This morning as Denali and I were walking I noticed the leaves in the trees above our heads were rustling. The more I paid attention, the more I realized the leaves were rustling for a long time. Clearly there was a breeze but it was up there – it hadn’t reached us yet. A few minutes later I felt what they had felt – a lovely morning breeze. If I closed my eyes, I almost thought I was in Illinois on my grandparents’ farm on a summer morning.
I started wondering about all that rustling and how it took quite some time for the breeze up there to get down to us on the ground.
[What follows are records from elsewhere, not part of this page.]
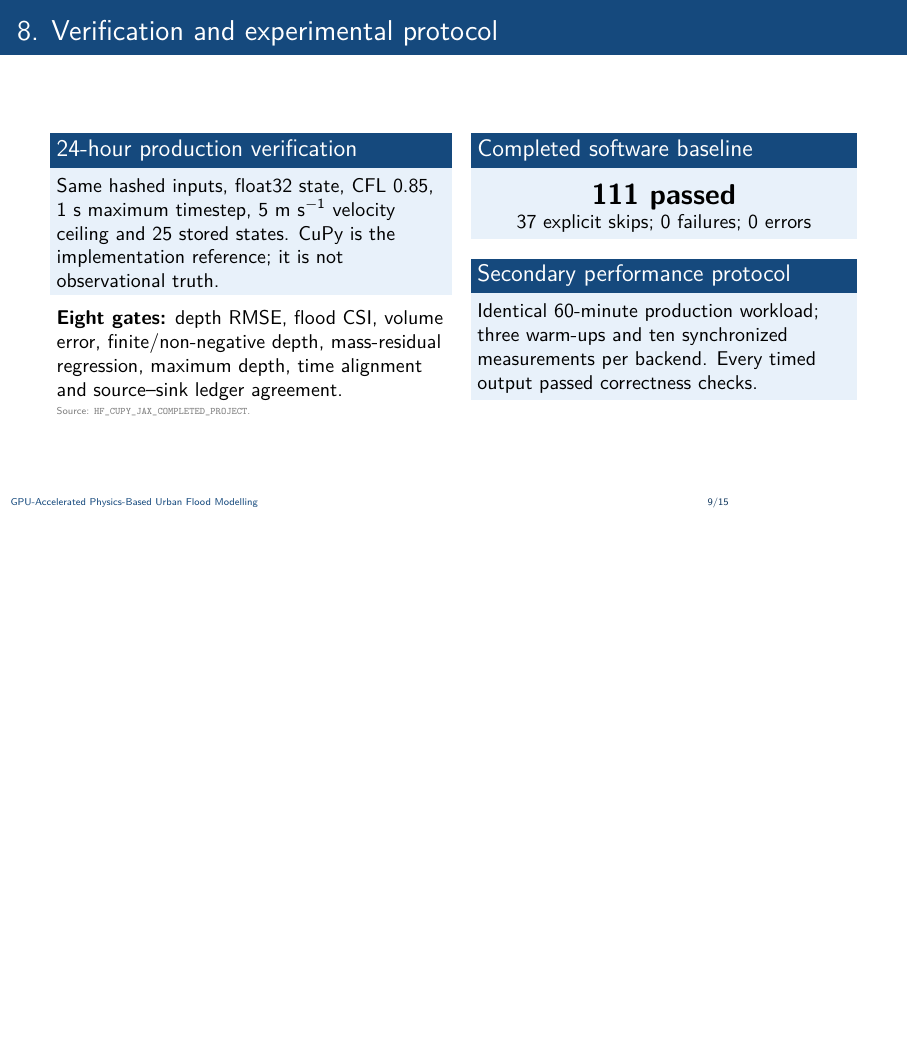
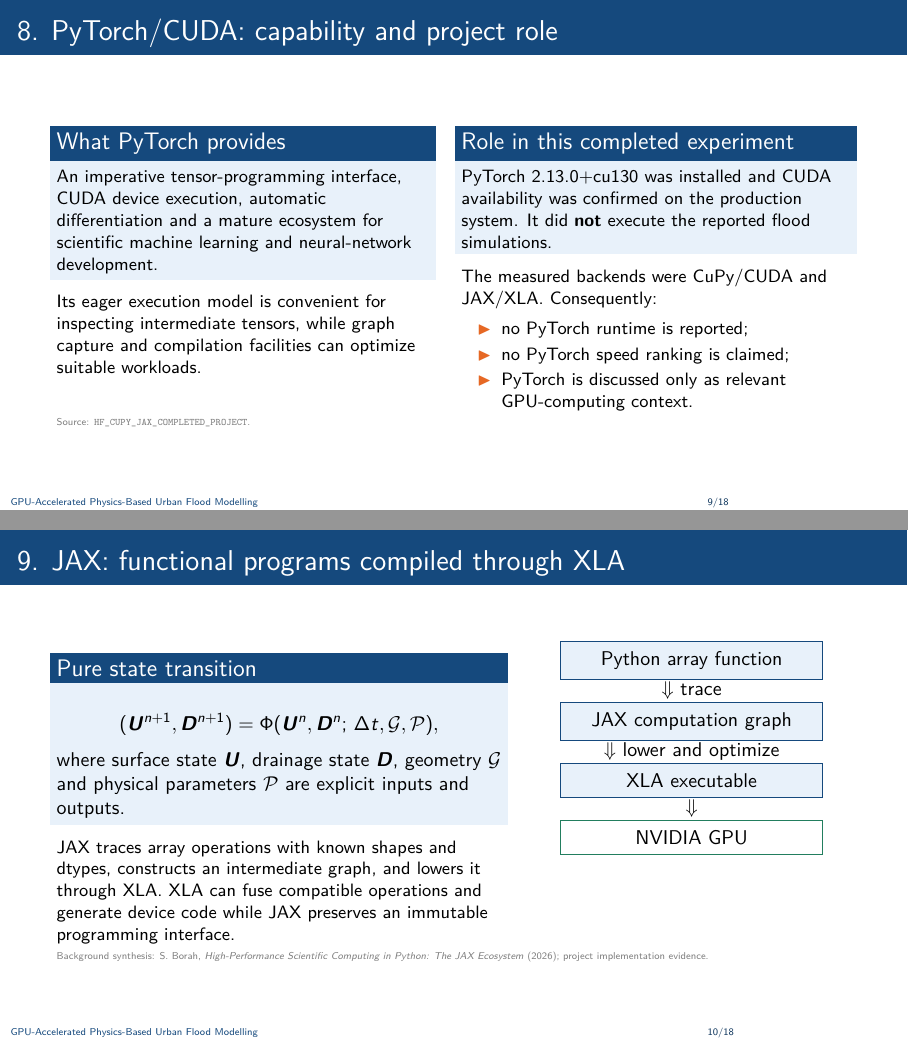
Before and after one commit to arsanjeevk/gpu-urban-flood-cupy-jax, LaTeX slides (reports/compact_final/presentation_15_slides.tex): page 9 of 15 before the commit and pages 9 and 10 of 18 after it, the two joined at a grey line, the shorter picture padded with empty space. Compiled offline with pdfLaTeX.

Commit message:
Update final report and presentation

```diff
--- a/reports/compact_final/presentation_15_slides.tex
+++ b/reports/compact_final/presentation_15_slides.tex
@@ -28,7 +28,7 @@
     GPU-Accelerated Physics-Based Urban Flood Modelling
   \end{beamercolorbox}%
   \begin{beamercolorbox}[wd=.22\paperwidth,ht=2.7ex,dp=1.1ex,rightskip=1em plus1fil]{date in head/foot}%
-    \insertframenumber/15
+    \insertframenumber/\inserttotalframenumber
   \end{beamercolorbox}}
 }
 \setbeamertemplate{caption}{\raggedright\insertcaption\par}
@@ -36,6 +36,7 @@
 \setlength{\tabcolsep}{4pt}
 
 \newcommand{\evsource}{\par\vspace{1mm}{\tiny\color{gray}Source: \texttt{HF\_CUPY\_JAX\_COMPLETED\_PROJECT}.}}
+\newcommand{\jaxsource}{\par\vspace{1mm}{\tiny\color{gray}Background synthesis: S. Borah, \textit{High-Performance Scientific Computing in Python: The JAX Ecosystem} (2026); project implementation evidence.}}
 \newcommand{\tightitem}{\setlength\itemsep{2pt}\setlength\parskip{0pt}}
 
 \title{GPU-Accelerated Physics-Based\\Urban Flood Modelling}
@@ -289,4 +290,68 @@ availability was recorded, but PyTorch did not execute the reported production e
 \end{frame}
 
 % 9
-\begin{frame}{8. Verification and experimental protocol}
+\begin{frame}{8. PyTorch/CUDA: capability and project role}
+\begin{columns}[T,onlytextwidth]
+\column{0.47\textwidth}
+\begin{block}{What PyTorch provides}
+\small
+An imperative tensor-programming interface, CUDA device execution, automatic differentiation
+and a mature ecosystem for scientific machine learning and neural-network development.
+\end{block}
+\small
+Its eager execution model is convenient for inspecting intermediate tensors, while graph
+capture and compilation facilities can optimize suitable workloads.
+
+\column{0.49\textwidth}
+\begin{block}{Role in this completed experiment}
+\small
+PyTorch 2.13.0+cu130 was installed and CUDA availability was confirmed on the production
+system. It did \textbf{not} execute the reported flood simulations.
+\end{block}
+\small
+The measured backends were CuPy/CUDA and JAX/XLA. Consequently:
+\begin{itemize}\tightitem
+\item no PyTorch runtime is reported;
+\item no PyTorch speed ranking is claimed;
+\item PyTorch is discussed only as relevant GPU-computing context.
+\end{itemize}
+\end{columns}
+\evsource
+\end{frame}
+
+% 10
+\begin{frame}{9. JAX: functional programs compiled through XLA}
+\begin{columns}[T,onlytextwidth]
+\column{0.56\textwidth}
+\begin{block}{Pure state transition}
+\[
+(\bm U^{n+1},\bm D^{n+1})=
+\Phi(\bm U^n,\bm D^n;\,\Delta t,\mathcal G,\mathcal P),
+\]
+where surface state $\bm U$, drainage state $\bm D$, geometry $\mathcal G$ and physical
+parameters $\mathcal P$ are explicit inputs and outputs.
+\end{block}
+\small
+JAX traces array operations with known shapes and dtypes, constructs an intermediate graph,
+and lowers it through XLA. XLA can fuse compatible operations and generate device code while
+JAX preserves an immutable programming interface.
+
+\column{0.40\textwidth}
+\centering
+\setlength{\fboxsep}{5pt}
+\fcolorbox{hfblue}{hflight}{\parbox{0.76\linewidth}{\centering Python array function}}
+
+$\Downarrow$ trace
+
+\fcolorbox{hfblue}{hflight}{\parbox{0.76\linewidth}{\centering JAX computation graph}}
+
+$\Downarrow$ lower and optimize
+
+\fcolorbox{hfblue}{hflight}{\parbox{0.76\linewidth}{\centering XLA executable}}
+
+$\Downarrow$
+
+\fcolorbox{hfgreen}{white}{\parbox{0.76\linewidth}{\centering NVIDIA GPU}}
+\end{columns}
+\jaxsource
+\end{frame}
```
Also changed, not shown: reports/compact_final/final_report.tex (+14 -3 lines), reports/compact_final/presentation_15_slides.tex (54 more changed lines), 2 other files.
Six weeks or so ago Brad and I were headed to Tennessee to visit my family. It was a rainy night and the traffic was bad. Just as we went around the bend on I-65 in Louisville brake lights lit up our lane and we were yards away from crashing into the car in front of us. Thankfully Brad had control and we were fine – mostly. It turns out there was standing water in the left lane, but it was only noticed when a car got very close to it, which meant lots of sudden braking on a rainy, dark night.
Just moments before, we were cruising along thankful to be almost out of Louisville. Then, seemingly out of nowhere, our hearts were racing and we were thankful to be safe.
Almost four months ago I went to work stressed out about my job. Again. My boss asked me if it was time – time for me to leave North. Without any hesitation I said yes. I didn’t have a plan or another job to go to. I hadn’t talked to my husband about this – not seriously anyway. And yet, I said yes.
One day I knew where I’d be six months from then and the next I had no idea. I went from having a steady job to verbally committing to leaving by mid-summer.
Although I know there are bigger stories swirling all around me all the time, most of the time I’m only focused on my story, my life, my perspective. It’s hard to see the bigger picture when I’m only able to look through my eyes – my point of view, my scope of vision. The thing is, however, I’m only one tiny speck in this world, galaxy, universe. There’s so much more going on than what I see and experience. And yet, what I see and experience is so big to me.
If I could have taken a bird’s eye view this morning, maybe I would have seen the wind coming from the east. I would have seen the trees several neighborhoods down beginning to sway. I would have seen the path of the wind from there to here, to the street where I was walking with my dog. I would have seen the trajectory of the wind – from the tallest tree down through the branches and make its way to my face and through my dog’s fur on her back.
If I could have been in a small plane that Friday night hovering over Louisville, maybe I would have seen the rain come down so steadily and for so long that the water began to gather on the interstate. I would have seen the cars surprised and suddenly braking to avoid the massive puddle in the fast lane. I would have seen what was coming and warned myself down below to slow down, take it easy through the bend.
If I could have been 5 months down the road the day I spoke to my boss, maybe I would have seen well-written cover letters and jobs worthy of excitement and possibility. I would have seen me go through several successful interviews and even receive a job offer. I would know that there is no need to worry or be anxious because everything really will work out just perfectly.
But, it doesn’t work that way. As much as I want to see the bigger picture and get outside of my limited perspective, more often than not it doesn’t happen that way. I forget that everything usually does work out and I get anxious anyway. I forget that there are bigger forces going on around me and pretend I’m in control. I forget that the wind will blow as it wills and me wishing it do something different won’t make any difference.
I’m pondering perspective today because yesterday I experienced something very powerful, something that greatly impacted how I view my perspective.
Yesterday was my last Sunday at North. At the end of the service, current and former youth and any adults that ever worked with me were invited to come forward to lay hands on me as our senior pastor sent me off with a blessing. From where I stood I could feel maybe 7 or 8 hands on me. I could see 6 or 7 feet near me. And that’s it. I didn’t see anything else. As soon as the blessing was over I was a sobbing mess and I immediately left the sanctuary, so I had no idea who all was up there for the blessing.
And then I saw this picture. In my limited perspective I saw a few people standing close by. The reality, though, was much bigger. If I had stepped back, if I had turned my head from side to side and stood on my tiptoes, I would have seen something much different than what I experienced with my limited vision.
There’s always more going on than we realize. Our vision, our experiences are so limiting. If we can step back and get the wide lens view… if we can fly up and get the bird’s eye view… if we can hop in a small plane or maybe a hot air balloon… my how our perspective would change!
I need to be reminded daily, maybe even moment-by-moment, that there’s always more going on than I realize. I need to be reminded to take a few steps back, to try looking from a different perspective and be amazed at what is really there.